Friday 26th November, a cold dry day, frost on the roofs, ice on the pools. Frosty nights, Orion clear and bright framed in the long window on the landing, the stars of the sword sadly faint, betelgeuse an orange spark; and in the dark before dawn, Venus a dab of brilliant green glitter in the south east. Maybe it'll snow down here tomorrow...

That tuition fees scam. Correction, the students aren't protesting and their teachers aren't supporting them because the students are resentful of a price hike that's part of the country's much needed austerity drive. Many of those out on the streets are out there in despair, having good reason to fear they never mind those who come after them will never be paying the massively increased fees: since their earnings will never reach the £21,000 p.a. threshold. They will be in debt for life, effectively indentured to the State. The protest is against the Government's cunning plan (following in New Labour's footsteps, let it be said) to use Higher Education as a source of direct revenue. The increased fees are meant to finance more university places, the irrational goal is to have, at the least, around 50% of all eighteen year olds absorbed by perfectly useless "degree courses" in what will still be called "Higher Education"; while at the same time funding and staffing cuts make it completely impossible for the universities to provide goods fit for purpose, in teaching and knowledge resources.

It doesn't make sense. Seed corn must not be ground. But it's Capitalism's most evil dream come true. More and more customers, higher and higher prices, less and less value. That Nice Mr Cameron should be happy, and why not? The window-breaking will pass, the poor children will have to stop crying and eat their cold porridge, which is as it should be. But That Nice Mr Clegg is a marvel, isn't he. He ought to be in pictures. Something by Hogarth, I think. The Liberal's Progress, what d'you think?

Oh, excuse me, of course the elite will be fine (students and institutions both) because they are rich to start with. I shouldn't forget to mention that.

The photo is one I took in Paris, November 2003, the now-legendary Anti-Pub action. It seemed to fit the bill better than a police kettle and window-breakers montage.

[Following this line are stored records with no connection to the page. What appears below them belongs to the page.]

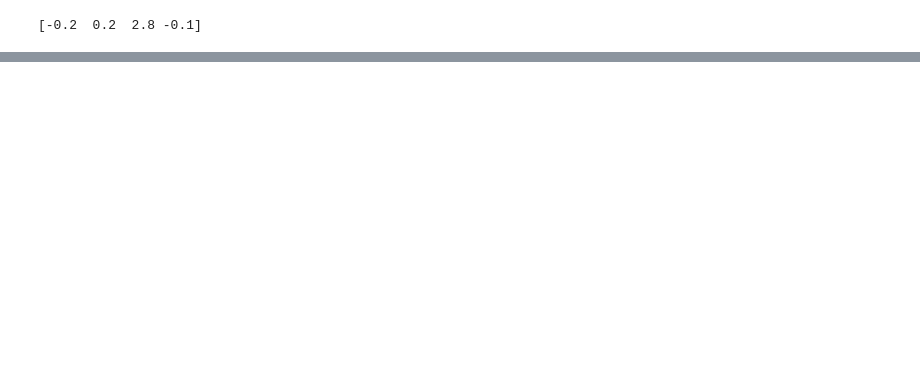
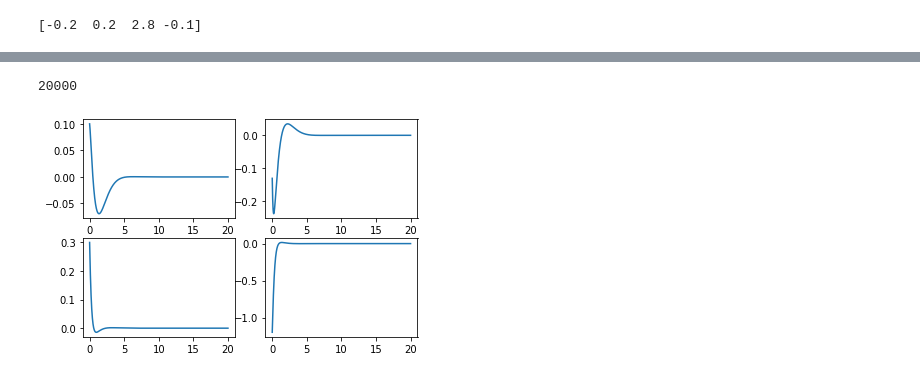
Before and after one commit to LouKordos/jupyter_notebooks, a Jupyter notebook: cart-pole.ipynb, the cells around one changed output, grey strips where cells are left out. Saved outputs shown, nothing was run; the diff lists cells and outputs as text; code cells hidden in the pictures; blank space fills up the shorter version.

```diff
--- a/cart-pole.ipynb
+++ b/cart-pole.ipynb
@@ -789,0 +931,18 @@ Image(url = "https://miro.medium.com/max/4365/1*TMZEwugeC5wlHdITbdmQ5A.png")
+# %%
+x_actual_plot = []
+xd_actual_plot = []
+theta_actual_plot = []
+thetad_actual_plot = []
+
+for i in x_actual:
+    x_actual_plot.append(i[0])
+    xd_actual_plot.append(i[1])
+    theta_actual_plot.append(i[2])
+    thetad_actual_plot.append(i[3])
+
+print(len(x_actual_plot))
+
+plot_states(np.arange(0, test_length, test_dt), [x_actual_plot, xd_actual_plot, theta_actual_plot, thetad_actual_plot])
+# %% [output]
+20000
+[figure, added]
```
Also changed, not shown: parts of 14 cells of this notebook.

Links round up:
Al Robertson ("Golden") reprises Wm Gibson's Gernsback Continuum, with the wry 21st century twist that visions of a shiny perfect future that never happened bring hope and longing rather than disquiet. Somebody's messing around wickedly with a rockstar's most personal intellectual property, in the P K Dick continuum revisited by Chris Butler ("Have Guitar, Will Travel"). A feisty and well-connected heroine, in a far future space opera setting not a billion light years from Mr Ian M. Banks's Culture, has adventures on the edge of time and space (Lavie Tidhar, "Lode Stars"). . . The one I liked best (it's still lingering in my mind right now) was the more contemporary-feeling "Dolls", (Colin P.Davis),somewhere in Fred Pohl territory, and as a bonus there's a whimsical miniature from Tanith Lee. Respect for the traditions of genre, uniformly solid writing and a refreshingly international feel, what more could you ask? Cunningly placed for Christmas shoppers, The Immersion Book of SF bodes well for Carmelo Rafala's Brighton based Immersion Press.

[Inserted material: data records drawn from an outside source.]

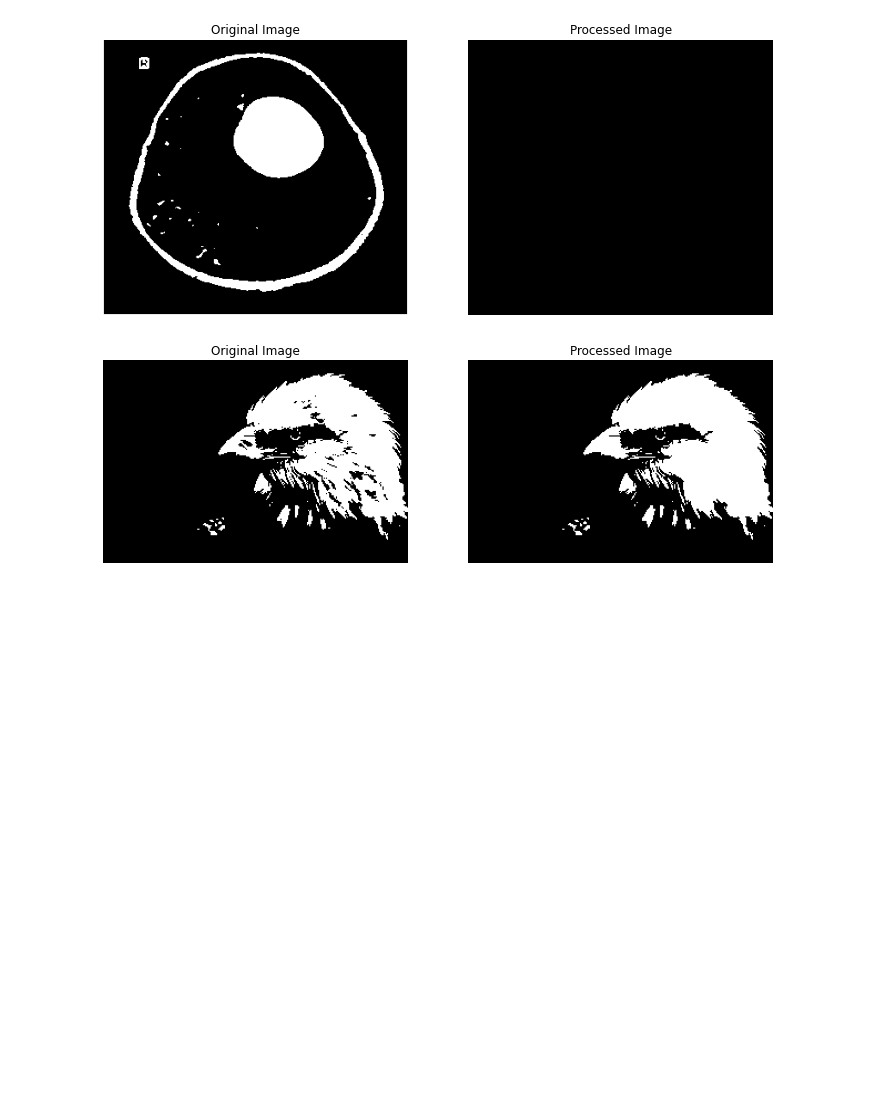
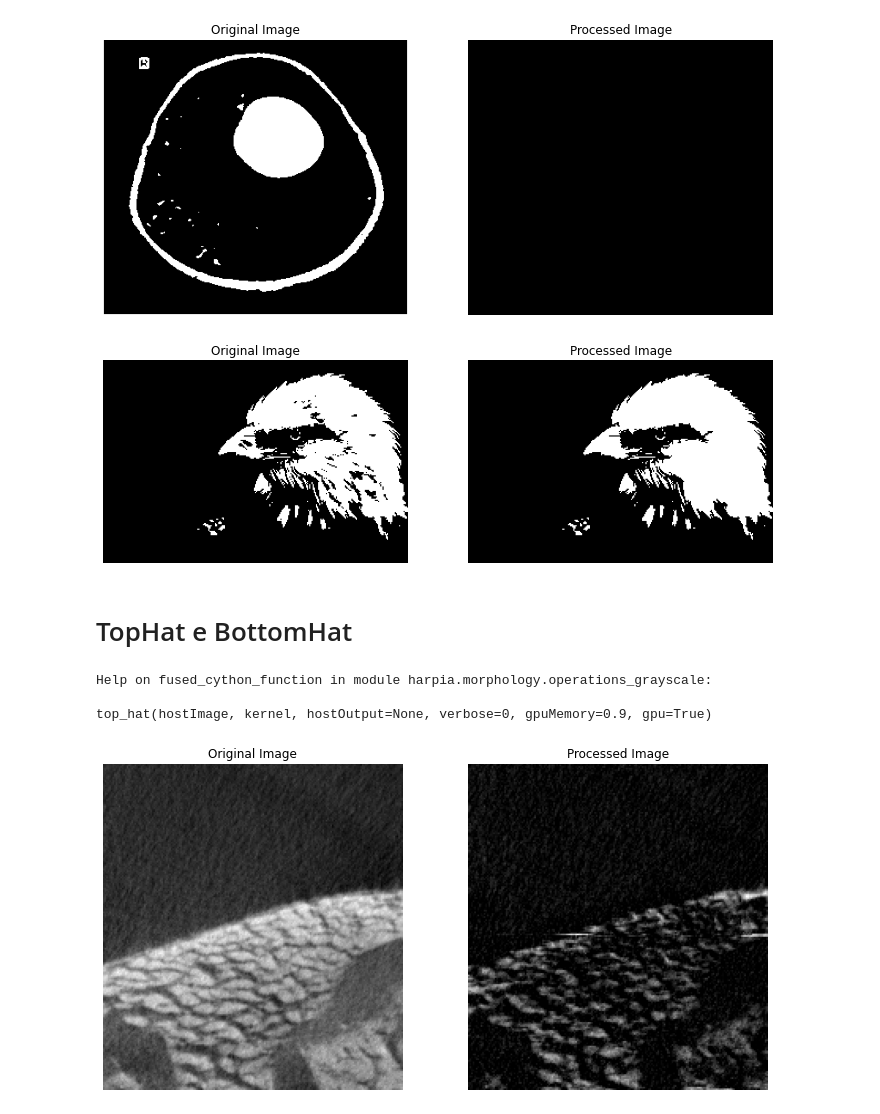
Before and after one commit to cnpem/harpia, a Jupyter notebook: tests_python/morphology/test_morphology_operations.ipynb, the cells around one changed output. Cells and saved outputs as stored; diff of their text form; code cells hidden in the pictures; blank space fills up the shorter version.

```diff
--- a/tests_python/morphology/test_morphology_operations.ipynb
+++ b/tests_python/morphology/test_morphology_operations.ipynb
@@ -227,3 +227,21 @@ show(image2, out2)
 input (ysize,xsize,zsize):  (183, 275, 1)
 [figure]
 [figure]
+# %% [markdown]
+# TopHat e BottomHat
+# %%
+# original img
+img = np.fromfile("../../example_images/grayscale/crua_A_190x207x100_16b.raw", dtype='uint16')
+img = img.reshape((100, 207, 190))
+img = img.astype(np.int32)
+# %%
+help( harpia_gray.top_hat)
+# %% [output]
+Help on fused_cython_function in module harpia.morphology.operations_grayscale:
+
+top_hat(hostImage, kernel, hostOutput=None, verbose=0, gpuMemory=0.9, gpu=True)
+# %%
+out = harpia_gray.top_hat(img, get_kernel())
+show(img[0,:,:], out[0,:,:])
+# %% [output]
+[figure, added]
```
Also changed, not shown: parts of 2 cells of this notebook, 9 other files.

I hadn't heard from Mute Magazine for quite a while (original home of a very dirty, Swiftian story of mine, I Am An Anarchist, warning this is not pleasant material). Have they just found me again, or are the art and culture radical zineists having a growth spurt? Anyway, check them out. There seems to be a lot going on & I wish I could make it to the launch of No Room To Move. I'm very interested in public art at the moment.

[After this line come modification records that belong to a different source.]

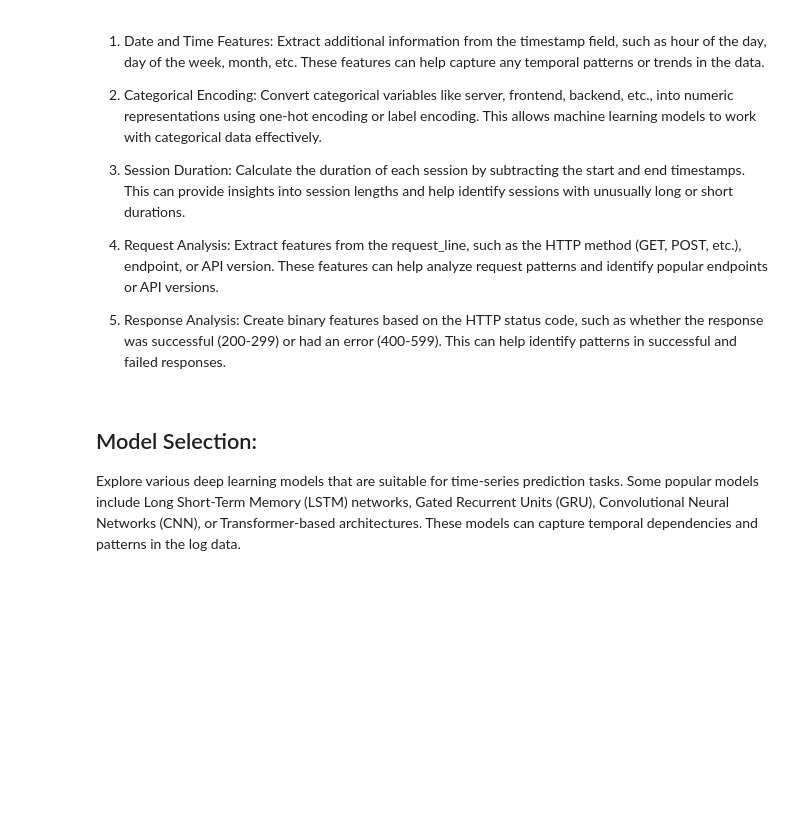
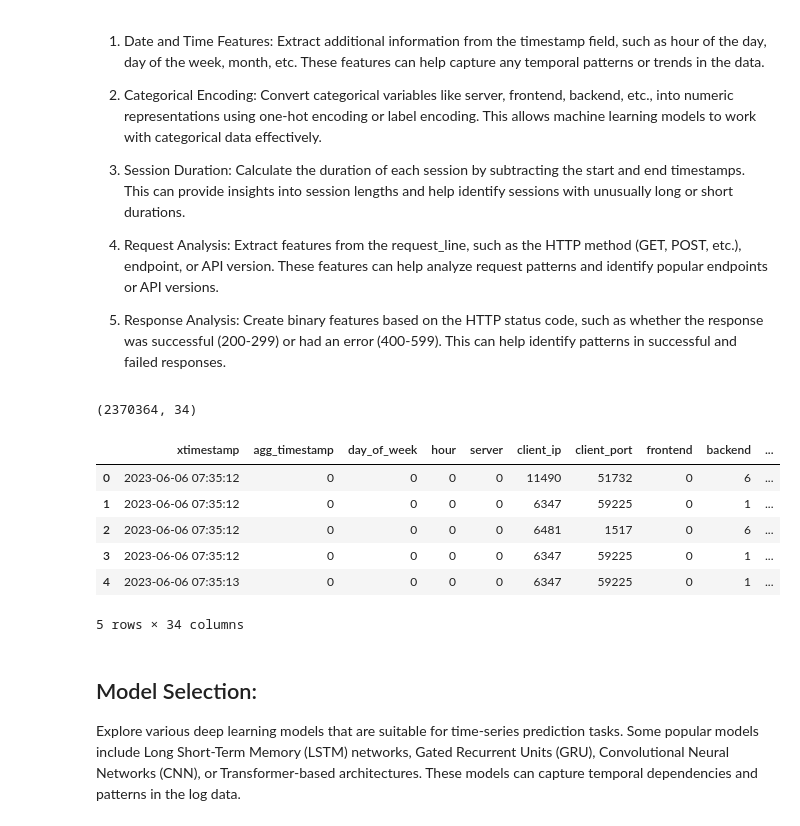
Before and after one commit to sendimarvin/downtime-prediction-deeplearning, a Jupyter notebook: logs-ingestion.ipynb, the cells around one changed output. Cells and saved outputs as stored; diff of their text form; code cells hidden in the pictures; blank space fills up the shorter version.

```diff
--- a/logs-ingestion.ipynb
+++ b/logs-ingestion.ipynb
@@ -19,7 +19,7 @@ def categorize_status_code(status_code):
 log_entries = []
 
 # Read the log file
-with open('data/haproxytmp.log', 'r') as file:
+with open('data/haproxy.log', 'r') as file:
     log_entries = file.readlines()
 
 # Define regular expression for field extraction
@@ -159,5 +126,7 @@ df_encoded.head(5)
 # %%
 #print(df.isnull().sum())
+## Drop null
+df.dropna(inplace=True)
 # %% [markdown]
 ## Perform analysis on the DataFrame
 # %%
@@ -267,3 +252,29 @@ Name: bytes_read, dtype: float64
 4. Request Analysis: Extract features from the request_line, such as the HTTP method (GET, POST, etc.), endpoint, or API version. These features can help analyze request patterns and identify popular endpoints or API versions.
 
 5. Response Analysis: Create binary features based on the HTTP status code, such as whether the response was successful (200-299) or had an error (400-599). This can help identify patterns in successful and failed responses.
+# %%
+from sklearn.preprocessing import LabelEncoder
+
+# Create an instance of LabelEncoder
+label_encoder = LabelEncoder()
+
+# Iterate over each column in the DataFrame
+for column in df.columns:
+    # Check if the column contains categorical data
+    if df[column].dtype == 'object':
+        # Perform integer encoding on the column
+        df[column] = label_encoder.fit_transform(df[column].astype(str))
+
+
+# # Print the resulting DataFrame
+print(df.shape)
+df.head(5)
+# %% [output]
+(2370364, 34)
+|  | xtimestamp | agg_timestamp | day_of_week | hour | server | client_ip | client_port | frontend | backend | ... |
+| 0 | 2023-06-06 07:35:12 | 0 | 0 | 0 | 0 | 11490 | 51732 | 0 | 6 | ... |
+| 1 | 2023-06-06 07:35:12 | 0 | 0 | 0 | 0 | 6347 | 59225 | 0 | 1 | ... |
+| 2 | 2023-06-06 07:35:12 | 0 | 0 | 0 | 0 | 6481 | 1517 | 0 | 6 | ... |
+| 3 | 2023-06-06 07:35:12 | 0 | 0 | 0 | 0 | 6347 | 59225 | 0 | 1 | ... |
+| 4 | 2023-06-06 07:35:13 | 0 | 0 | 0 | 0 | 6347 | 59225 | 0 | 1 | ... |
+5 rows × 34 columns
```
Also changed, not shown: parts of 12 cells of this notebook.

Last but not least, don't forget From-Bar-to-Bar. Still running the most innovative and daring sf/related interviews on the planet. Charles Stross and Jeff Vandermeer are two of the victims to look out for.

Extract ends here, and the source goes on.